§ Exercise details:
In the listing that follows, how many lines hold the string "data"? Answer with the number only.

(Beginning of Records provided)

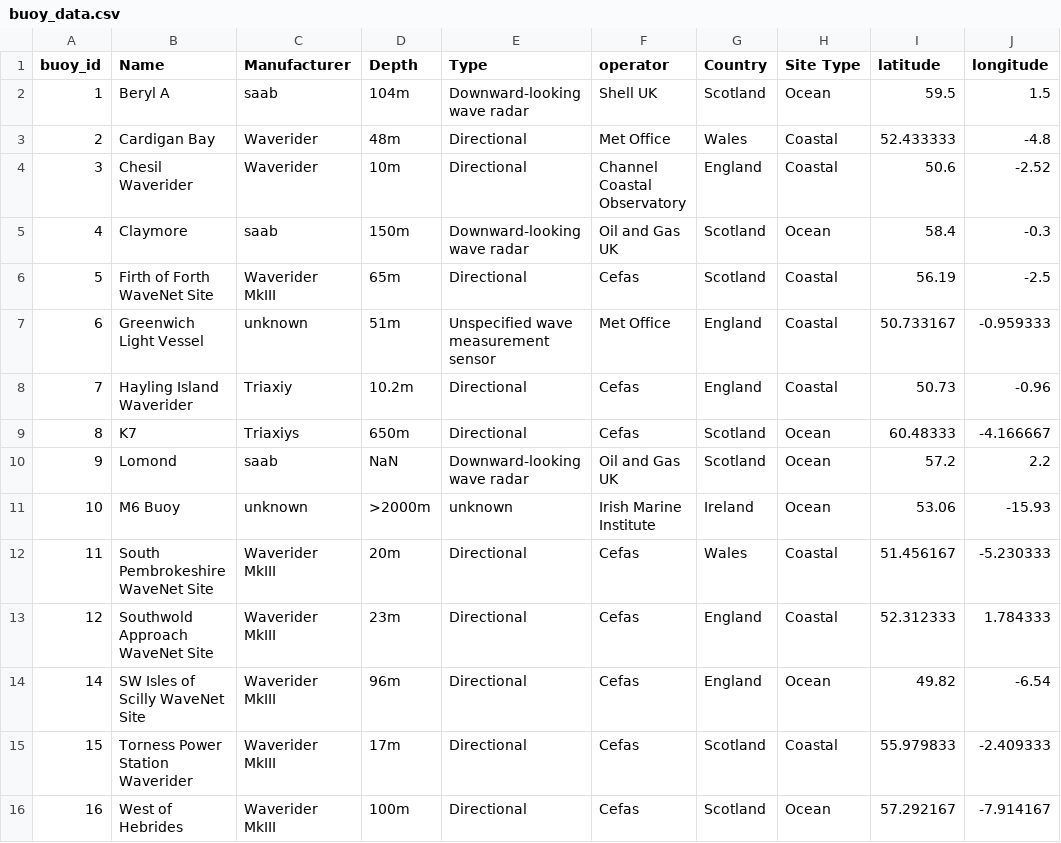
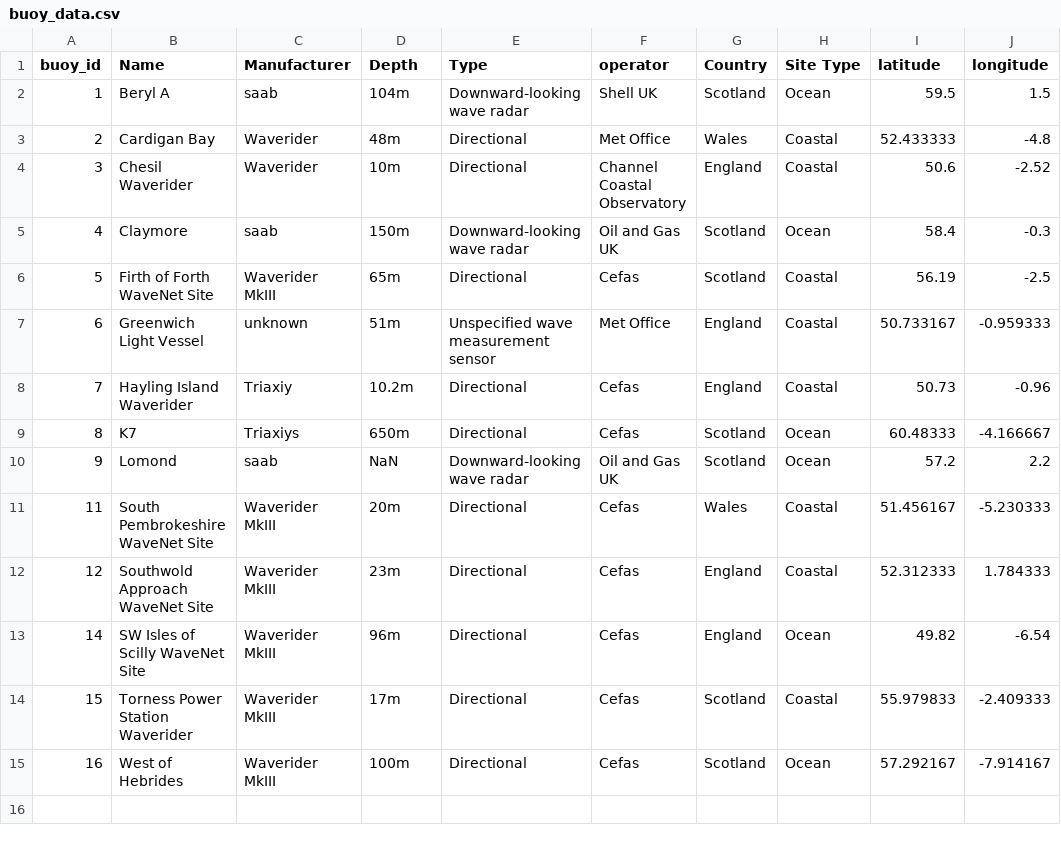
Before and after one commit to edcarp/python-intermediate-esces, a CSV file: data/buoy_data.csv, drawn as a sheet; the diff names each change by its address in the sheet, - before the commit and + after, or states it on an @@ line.

Commit message:
Updating buoy data
Removing m6 data to help with joining exercise

```diff
--- a/data/buoy_data.csv
+++ b/data/buoy_data.csv
-row 11: 10 | M6 Buoy | unknown | >2000m | unknown | Irish Marine Institute | Ireland | Ocean | 53.06 | -15.93
```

(End of Records provided)

§ Output:
5